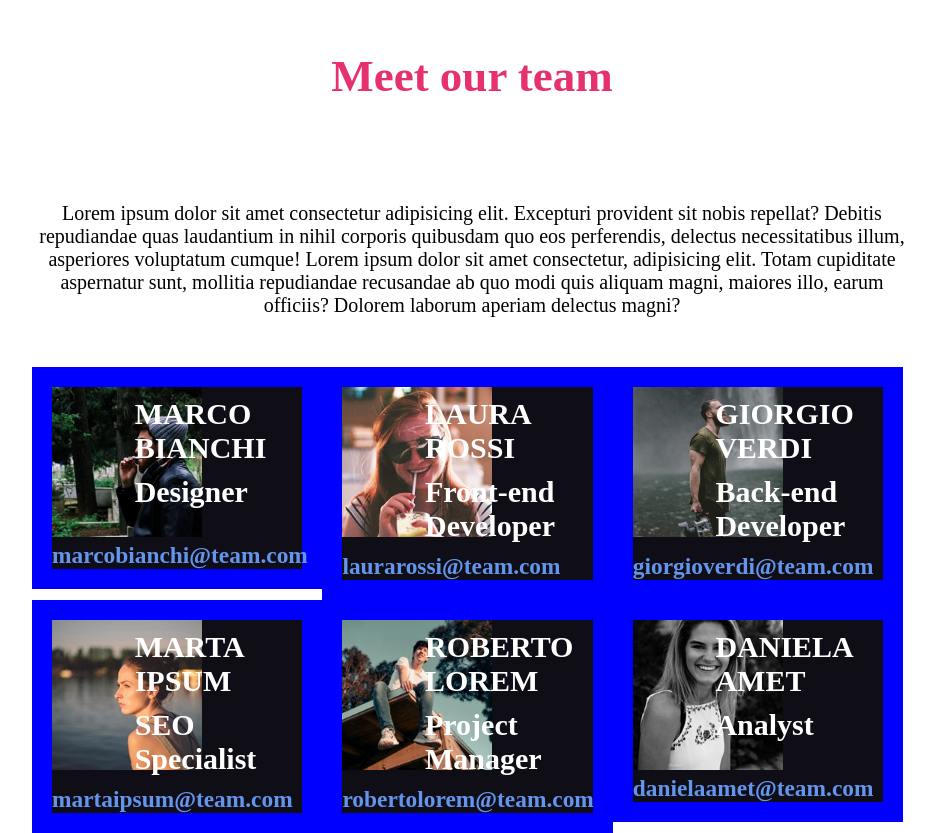
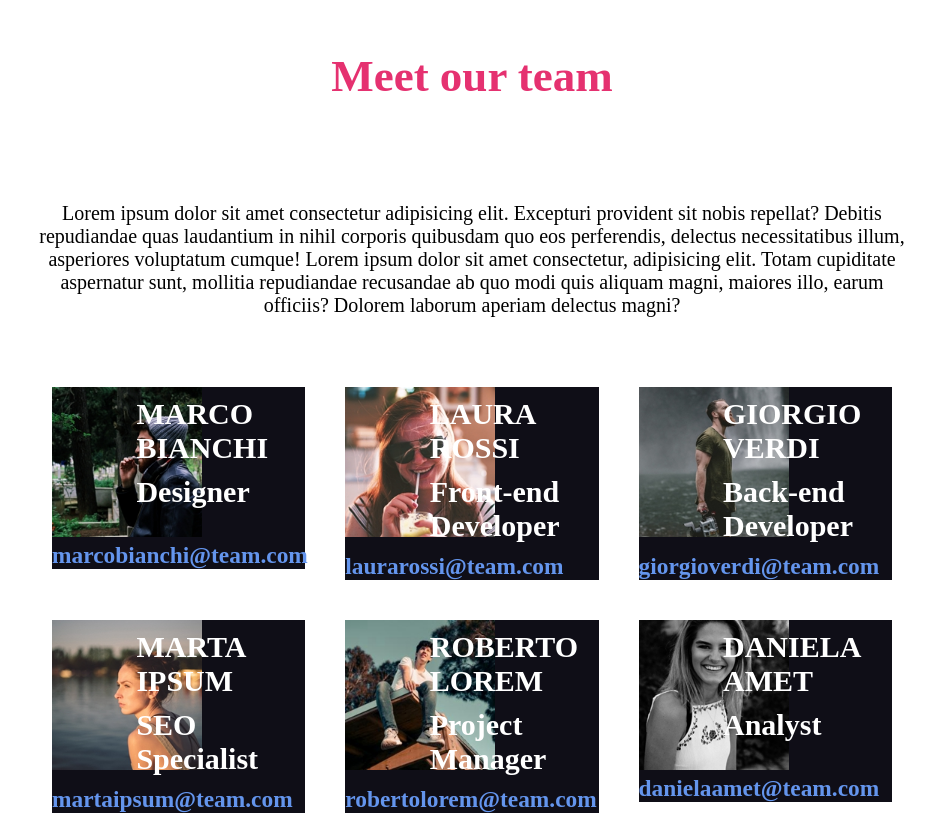
Before and after one commit to DanielMarella/html-css-float-cards, a plain HTML site: page index.html in a window 1280 px wide. Shown: the whole page, without its empty margins (168-1103 px from the left). Drawn offline with Linux system fonts and the light colour scheme.

Commit message:
change color of border

```diff
--- a/css/style.css
+++ b/css/style.css
@@ -29,7 +29,7 @@ body,
 
 .box{
     background-color: #0F0E17;
-    border: 20px solid blue;
+    border: 20px solid white;
 }
 
 img{
@@ -39,7 +39,7 @@ img{
 .box,
 .photo{
     float: left;
-    width: 33%;
+    width: 33.33%;
 }
 
 h2{
```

-*-

Task requirements
Lines that hold the word "left" are the ones to copy from the entries above.

Solution for this problem
Before and after one commit to DanielMarella/html-css-float-cards, a plain HTML site: page index.html in a window 1280 px wide. Shown: the whole page, without its empty margins (168-1103 px from the left). Drawn offline with Linux system fonts and the light colour scheme.
     float: left;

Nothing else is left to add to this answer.